Start of Record extracts

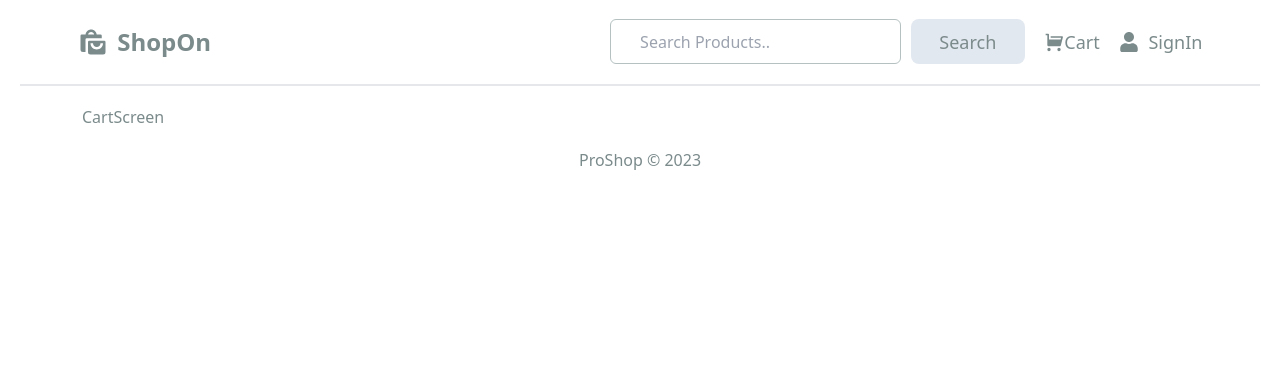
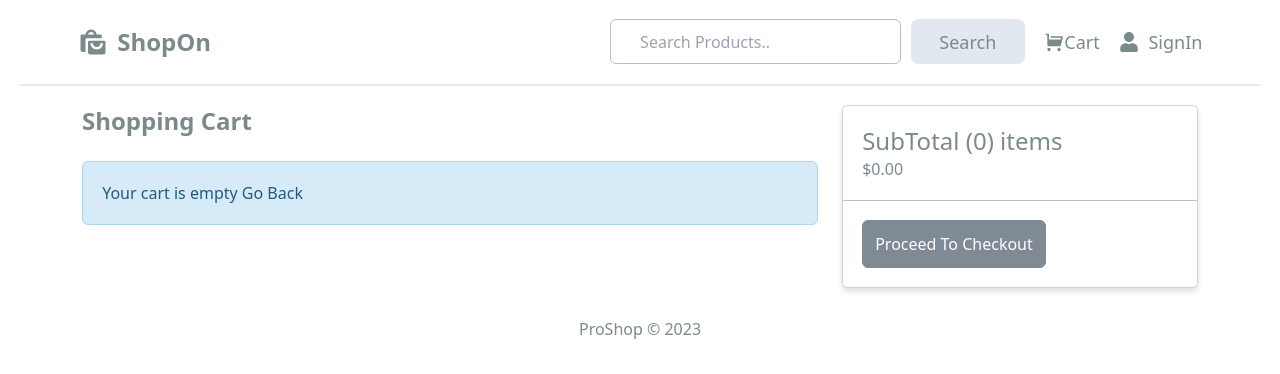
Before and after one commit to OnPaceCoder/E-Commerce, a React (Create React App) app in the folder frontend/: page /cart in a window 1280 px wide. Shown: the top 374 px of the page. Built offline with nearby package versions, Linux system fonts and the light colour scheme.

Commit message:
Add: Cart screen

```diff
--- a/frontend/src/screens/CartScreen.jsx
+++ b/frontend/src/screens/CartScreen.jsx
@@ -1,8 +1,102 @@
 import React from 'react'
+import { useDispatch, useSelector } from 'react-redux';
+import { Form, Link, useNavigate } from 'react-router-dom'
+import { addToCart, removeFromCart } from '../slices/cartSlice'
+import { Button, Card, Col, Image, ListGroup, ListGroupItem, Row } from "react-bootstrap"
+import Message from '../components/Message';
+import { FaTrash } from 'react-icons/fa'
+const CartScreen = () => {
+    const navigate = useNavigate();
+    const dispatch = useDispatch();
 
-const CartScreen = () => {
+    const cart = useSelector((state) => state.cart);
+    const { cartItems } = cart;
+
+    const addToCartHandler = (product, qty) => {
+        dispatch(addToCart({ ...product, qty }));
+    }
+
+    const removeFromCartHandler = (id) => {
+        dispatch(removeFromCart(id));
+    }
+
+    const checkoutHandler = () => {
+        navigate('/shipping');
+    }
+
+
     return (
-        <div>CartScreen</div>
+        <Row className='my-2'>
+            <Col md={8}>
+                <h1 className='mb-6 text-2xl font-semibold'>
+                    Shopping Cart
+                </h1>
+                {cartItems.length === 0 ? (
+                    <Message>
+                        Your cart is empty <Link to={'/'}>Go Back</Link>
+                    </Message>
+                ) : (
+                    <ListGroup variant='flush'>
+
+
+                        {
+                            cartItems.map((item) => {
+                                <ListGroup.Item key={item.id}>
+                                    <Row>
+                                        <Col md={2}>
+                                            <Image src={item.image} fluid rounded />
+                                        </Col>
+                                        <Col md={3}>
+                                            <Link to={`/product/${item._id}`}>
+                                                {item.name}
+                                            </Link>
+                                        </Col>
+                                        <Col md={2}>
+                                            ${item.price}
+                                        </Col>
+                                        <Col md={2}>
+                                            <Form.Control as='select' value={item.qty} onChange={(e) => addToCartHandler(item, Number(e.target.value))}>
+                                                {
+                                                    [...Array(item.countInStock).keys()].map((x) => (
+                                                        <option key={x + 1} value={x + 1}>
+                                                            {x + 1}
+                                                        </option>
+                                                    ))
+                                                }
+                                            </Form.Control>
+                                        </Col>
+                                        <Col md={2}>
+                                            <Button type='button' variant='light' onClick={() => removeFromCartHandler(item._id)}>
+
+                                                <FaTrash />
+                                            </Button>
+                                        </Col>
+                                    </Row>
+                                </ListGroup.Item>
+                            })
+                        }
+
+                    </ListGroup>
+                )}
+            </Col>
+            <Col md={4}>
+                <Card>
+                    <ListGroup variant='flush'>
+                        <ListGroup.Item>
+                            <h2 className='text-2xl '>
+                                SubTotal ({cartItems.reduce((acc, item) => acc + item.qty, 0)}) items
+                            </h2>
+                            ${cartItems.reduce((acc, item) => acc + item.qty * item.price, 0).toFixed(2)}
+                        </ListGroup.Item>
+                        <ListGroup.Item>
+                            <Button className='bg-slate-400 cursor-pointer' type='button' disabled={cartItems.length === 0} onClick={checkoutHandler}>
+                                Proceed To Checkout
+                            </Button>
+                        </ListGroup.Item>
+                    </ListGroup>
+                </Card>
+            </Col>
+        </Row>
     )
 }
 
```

End of Record extracts

Exactly as written, please copy out the whole set of records, skipping images.

_Response for this exercise_.
Before and after one commit to OnPaceCoder/E-Commerce, a React (Create React App) app in the folder frontend/: page /cart in a window 1280 px wide. Shown: the top 374 px of the page. Built offline with nearby package versions, Linux system fonts and the light colour scheme.

Commit message:
Add: Cart screen

```diff
--- a/frontend/src/screens/CartScreen.jsx
+++ b/frontend/src/screens/CartScreen.jsx
@@ -1,8 +1,102 @@
 import React from 'react'
+import { useDispatch, useSelector } from 'react-redux';
+import { Form, Link, useNavigate } from 'react-router-dom'
+import { addToCart, removeFromCart } from '../slices/cartSlice'
+import { Button, Card, Col, Image, ListGroup, ListGroupItem, Row } from "react-bootstrap"
+import Message from '../components/Message';
+import { FaTrash } from 'react-icons/fa'
+const CartScreen = () => {
+    const navigate = useNavigate();
+    const dispatch = useDispatch();
 
-const CartScreen = () => {
+    const cart = useSelector((state) => state.cart);
+    const { cartItems } = cart;
+
+    const addToCartHandler = (product, qty) => {
+        dispatch(addToCart({ ...product, qty }));
+    }
+
+    const removeFromCartHandler = (id) => {
+        dispatch(removeFromCart(id));
+    }
+
+    const checkoutHandler = () => {
+        navigate('/shipping');
+    }
+
+
     return (
-        <div>CartScreen</div>
+        <Row className='my-2'>
+            <Col md={8}>
+                <h1 className='mb-6 text-2xl font-semibold'>
+                    Shopping Cart
+                </h1>
+                {cartItems.length === 0 ? (
+                    <Message>
+                        Your cart is empty <Link to={'/'}>Go Back</Link>
+                    </Message>
+                ) : (
+                    <ListGroup variant='flush'>
+
+
+                        {
+                            cartItems.map((item) => {
+                                <ListGroup.Item key={item.id}>
+                                    <Row>
+                                        <Col md={2}>
+                                            <Image src={item.image} fluid rounded />
+                                        </Col>
+                                        <Col md={3}>
+                                            <Link to={`/product/${item._id}`}>
+                                                {item.name}
+                                            </Link>
+                                        </Col>
+                                        <Col md={2}>
+                                            ${item.price}
+                                        </Col>
+                                        <Col md={2}>
+                                            <Form.Control as='select' value={item.qty} onChange={(e) => addToCartHandler(item, Number(e.target.value))}>
+                                                {
+                                                    [...Array(item.countInStock).keys()].map((x) => (
+                                                        <option key={x + 1} value={x + 1}>
+                                                            {x + 1}
+                                                        </option>
+                                                    ))
+                                                }
+                                            </Form.Control>
+                                        </Col>
+                                        <Col md={2}>
+                                            <Button type='button' variant='light' onClick={() => removeFromCartHandler(item._id)}>
+
+                                                <FaTrash />
+                                            </Button>
+                                        </Col>
+                                    </Row>
+                                </ListGroup.Item>
+                            })
+                        }
+
+                    </ListGroup>
+                )}
+            </Col>
+            <Col md={4}>
+                <Card>
+                    <ListGroup variant='flush'>
+                        <ListGroup.Item>
+                            <h2 className='text-2xl '>
+                                SubTotal ({cartItems.reduce((acc, item) => acc + item.qty, 0)}) items
+                            </h2>
+                            ${cartItems.reduce((acc, item) => acc + item.qty * item.price, 0).toFixed(2)}
+                        </ListGroup.Item>
+                        <ListGroup.Item>
+                            <Button className='bg-slate-400 cursor-pointer' type='button' disabled={cartItems.length === 0} onClick={checkoutHandler}>
+                                Proceed To Checkout
+                            </Button>
+                        </ListGroup.Item>
+                    </ListGroup>
+                </Card>
+            </Col>
+        </Row>
     )
 }
 
```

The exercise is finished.